=== Work item ===
Output the data below exactly as it is, dropping the pictures from your copy.

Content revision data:
____________
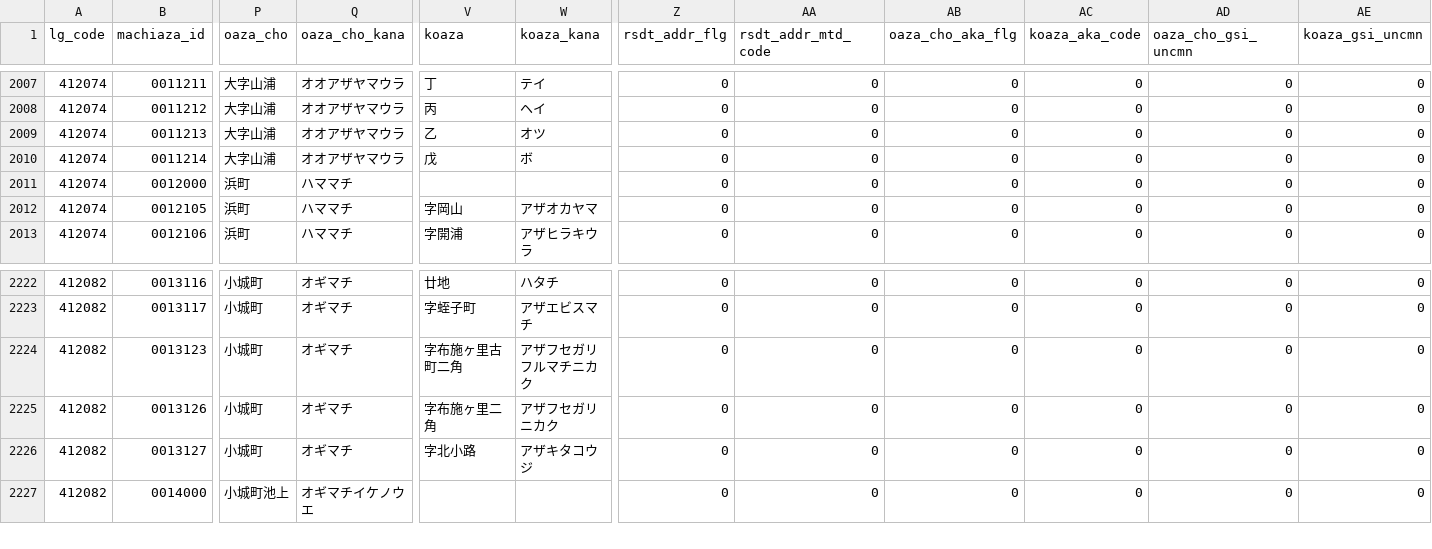
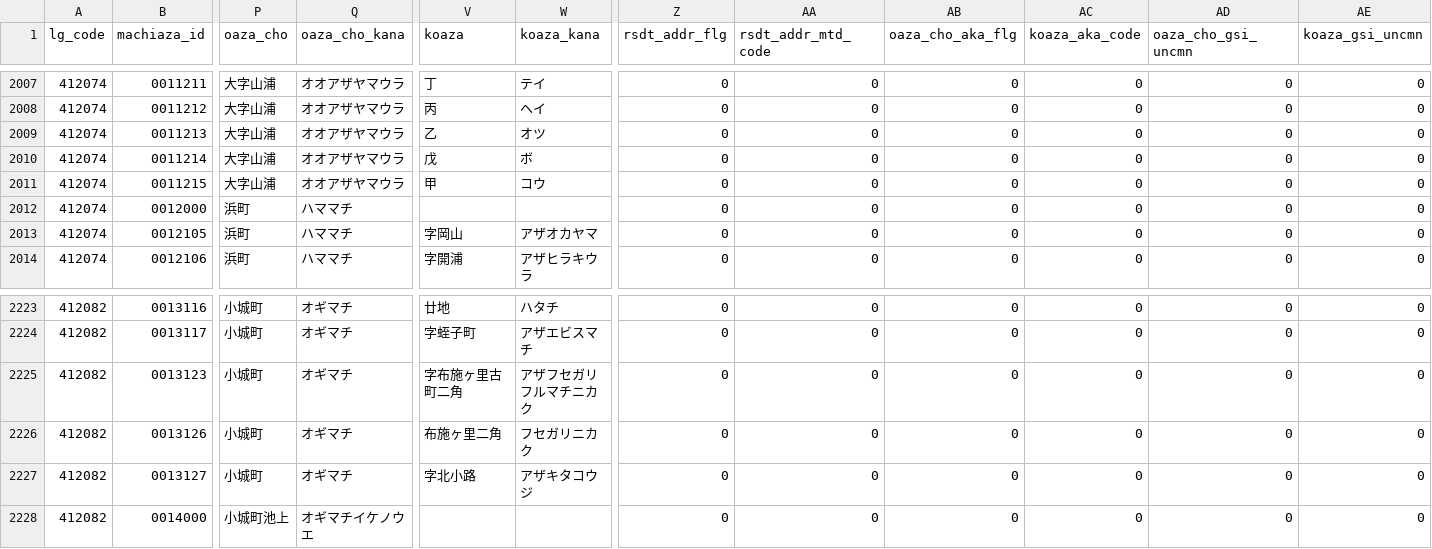
Before and after one commit to zero3kw/abr-mt-town-list, a CSV file: data/mt_town_fullset_pref41.csv, drawn as a sheet; only a part is shown, gaps mark what is left out; addresses are those after the commit; rows hold the shown columns only; the diff names each change by its address in the sheet, - before the commit and + after, or states it on an @@ line.

```diff
--- a/data/mt_town_fullset_pref41.csv
+++ b/data/mt_town_fullset_pref41.csv
+row 2011: 412074 | 0011215 | 大字山浦 | オオアザヤマウラ | 甲 | コウ | 0 | 0 | 0 | 0 | 0 | 0
-V2226 (koaza): 字布施ヶ里二角
+V2226 (koaza): 布施ヶ里二角
-W2226 (koaza_kana): アザフセガリニカク
+W2226 (koaza_kana): フセガリニカク
```
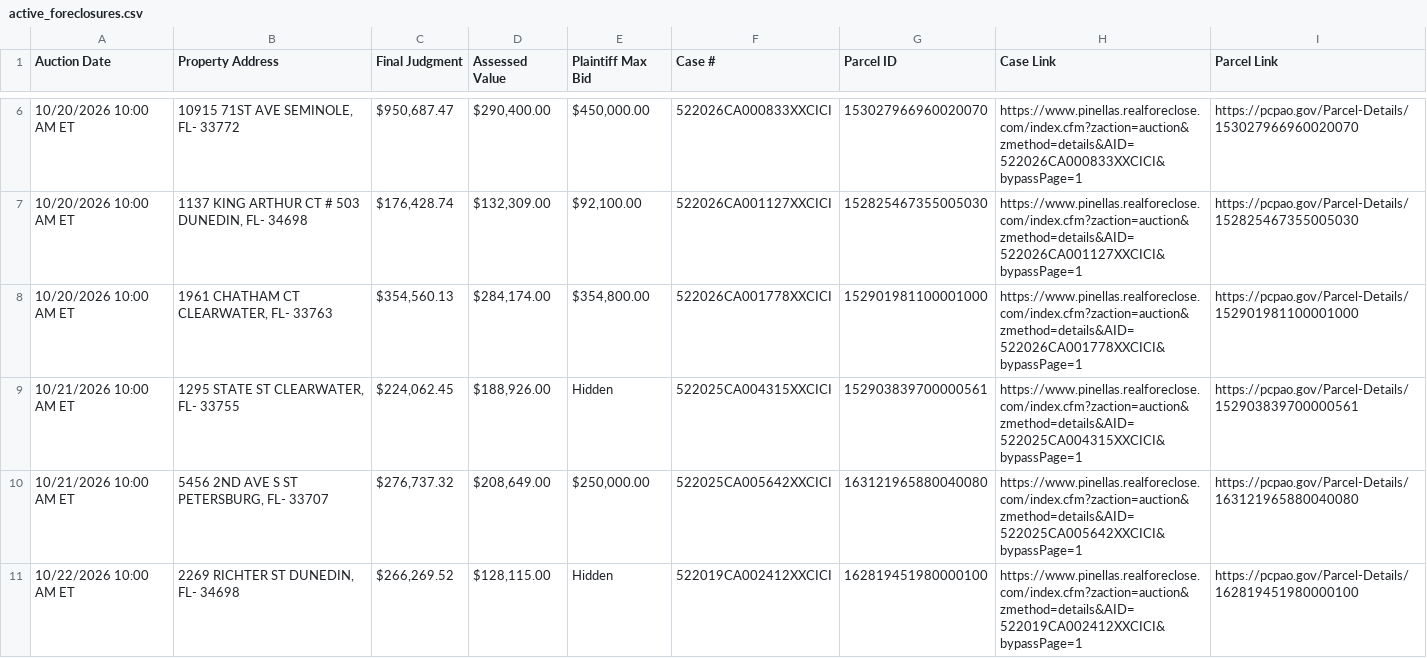
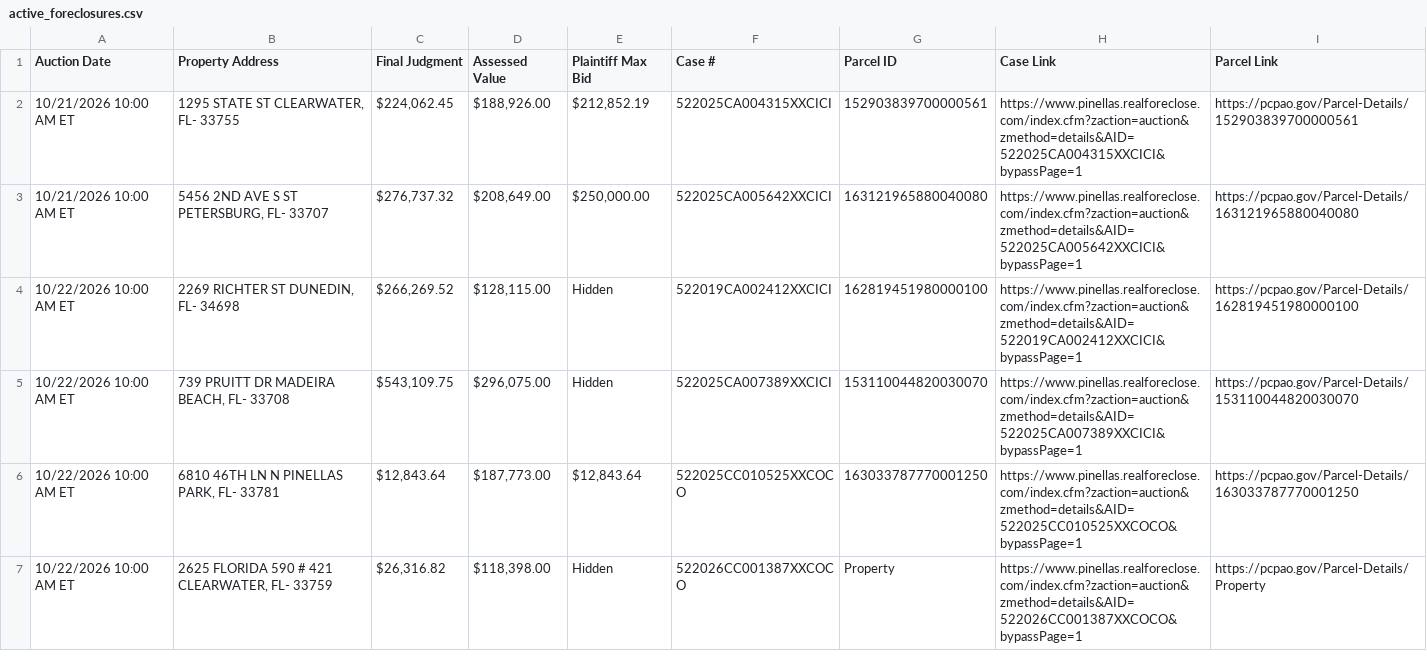
Before and after one commit to figlesias7/realforeclose, a CSV file: data/active_foreclosures.csv, drawn as a sheet; only a part is shown, gaps mark what is left out; the shorter side is filled out with more unchanged rows; the diff covers the shown part only.

```diff
--- a/data/active_foreclosures.csv
+++ b/data/active_foreclosures.csv
@@ -6,5 +2,2 @@ Auction Date,Property Address,Final Judgment,Assessed Value,Plaintiff Max Bid,Ca
-10/20/2026 10:00 AM ET,"10915 71ST AVE SEMINOLE, FL- 33772","$950,687.47","$290,400.00","$450,000.00",522026CA000833XXCICI,153027966960020070,https://www.pinellas.realforeclose.com/index.cfm?zaction=auction&zmethod=details&AID=522026CA000833XXCICI&bypassPage=1,https://pcpao.gov/Parcel-Details/153027966960020070
-10/20/2026 10:00 AM ET,"1137 KING ARTHUR CT # 503 DUNEDIN, FL- 34698","$176,428.74","$132,309.00","$92,100.00",522026CA001127XXCICI,152825467355005030,https://www.pinellas.realforeclose.com/index.cfm?zaction=auction&zmethod=details&AID=522026CA001127XXCICI&bypassPage=1,https://pcpao.gov/Parcel-Details/152825467355005030
-10/20/2026 10:00 AM ET,"1961 CHATHAM CT CLEARWATER, FL- 33763","$354,560.13","$284,174.00","$354,800.00",522026CA001778XXCICI,152901981100001000,https://www.pinellas.realforeclose.com/index.cfm?zaction=auction&zmethod=details&AID=522026CA001778XXCICI&bypassPage=1,https://pcpao.gov/Parcel-Details/152901981100001000
-10/21/2026 10:00 AM ET,"1295 STATE ST CLEARWATER, FL- 33755","$224,062.45","$188,926.00",Hidden,522025CA004315XXCICI,152903839700000561,https://www.pinellas.realforeclose.com/index.cfm?zaction=auction&zmethod=details&AID=522025CA004315XXCICI&bypassPage=1,https://pcpao.gov/Parcel-Details/152903839700000561
+10/21/2026 10:00 AM ET,"1295 STATE ST CLEARWATER, FL- 33755","$224,062.45","$188,926.00","$212,852.19",522025CA004315XXCICI,152903839700000561,https://www.pinellas.realforeclose.com/index.cfm?zaction=auction&zmethod=details&AID=522025CA004315XXCICI&bypassPage=1,https://pcpao.gov/Parcel-Details/152903839700000561
 10/21/2026 10:00 AM ET,"5456 2ND AVE S ST PETERSBURG, FL- 33707","$276,737.32","$208,649.00","$250,000.00",522025CA005642XXCICI,163121965880040080,https://www.pinellas.realforeclose.com/index.cfm?zaction=auction&zmethod=details&AID=522025CA005642XXCICI&bypassPage=1,https://pcpao.gov/Parcel-Details/163121965880040080
```
Also changed, not shown: 4 removed rows and 15 edited cells elsewhere in this file, data/all_seen.csv, data/event_log.csv, 3 other files.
____________
=== Response area ===
Before and after one commit to zero3kw/abr-mt-town-list, a CSV file: data/mt_town_fullset_pref41.csv, drawn as a sheet; only a part is shown, gaps mark what is left out; addresses are those after the commit; rows hold the shown columns only; the diff names each change by its address in the sheet, - before the commit and + after, or states it on an @@ line.

```diff
--- a/data/mt_town_fullset_pref41.csv
+++ b/data/mt_town_fullset_pref41.csv
+row 2011: 412074 | 0011215 | 大字山浦 | オオアザヤマウラ | 甲 | コウ | 0 | 0 | 0 | 0 | 0 | 0
-V2226 (koaza): 字布施ヶ里二角
+V2226 (koaza): 布施ヶ里二角
-W2226 (koaza_kana): アザフセガリニカク
+W2226 (koaza_kana): フセガリニカク
```
Before and after one commit to figlesias7/realforeclose, a CSV file: data/active_foreclosures.csv, drawn as a sheet; only a part is shown, gaps mark what is left out; the shorter side is filled out with more unchanged rows; the diff covers the shown part only.

```diff
--- a/data/active_foreclosures.csv
+++ b/data/active_foreclosures.csv
@@ -6,5 +2,2 @@ Auction Date,Property Address,Final Judgment,Assessed Value,Plaintiff Max Bid,Ca
-10/20/2026 10:00 AM ET,"10915 71ST AVE SEMINOLE, FL- 33772","$950,687.47","$290,400.00","$450,000.00",522026CA000833XXCICI,153027966960020070,https://www.pinellas.realforeclose.com/index.cfm?zaction=auction&zmethod=details&AID=522026CA000833XXCICI&bypassPage=1,https://pcpao.gov/Parcel-Details/153027966960020070
-10/20/2026 10:00 AM ET,"1137 KING ARTHUR CT # 503 DUNEDIN, FL- 34698","$176,428.74","$132,309.00","$92,100.00",522026CA001127XXCICI,152825467355005030,https://www.pinellas.realforeclose.com/index.cfm?zaction=auction&zmethod=details&AID=522026CA001127XXCICI&bypassPage=1,https://pcpao.gov/Parcel-Details/152825467355005030
-10/20/2026 10:00 AM ET,"1961 CHATHAM CT CLEARWATER, FL- 33763","$354,560.13","$284,174.00","$354,800.00",522026CA001778XXCICI,152901981100001000,https://www.pinellas.realforeclose.com/index.cfm?zaction=auction&zmethod=details&AID=522026CA001778XXCICI&bypassPage=1,https://pcpao.gov/Parcel-Details/152901981100001000
-10/21/2026 10:00 AM ET,"1295 STATE ST CLEARWATER, FL- 33755","$224,062.45","$188,926.00",Hidden,522025CA004315XXCICI,152903839700000561,https://www.pinellas.realforeclose.com/index.cfm?zaction=auction&zmethod=details&AID=522025CA004315XXCICI&bypassPage=1,https://pcpao.gov/Parcel-Details/152903839700000561
+10/21/2026 10:00 AM ET,"1295 STATE ST CLEARWATER, FL- 33755","$224,062.45","$188,926.00","$212,852.19",522025CA004315XXCICI,152903839700000561,https://www.pinellas.realforeclose.com/index.cfm?zaction=auction&zmethod=details&AID=522025CA004315XXCICI&bypassPage=1,https://pcpao.gov/Parcel-Details/152903839700000561
 10/21/2026 10:00 AM ET,"5456 2ND AVE S ST PETERSBURG, FL- 33707","$276,737.32","$208,649.00","$250,000.00",522025CA005642XXCICI,163121965880040080,https://www.pinellas.realforeclose.com/index.cfm?zaction=auction&zmethod=details&AID=522025CA005642XXCICI&bypassPage=1,https://pcpao.gov/Parcel-Details/163121965880040080
```
Also changed, not shown: 4 removed rows and 15 edited cells elsewhere in this file, data/all_seen.csv, data/event_log.csv, 3 other files.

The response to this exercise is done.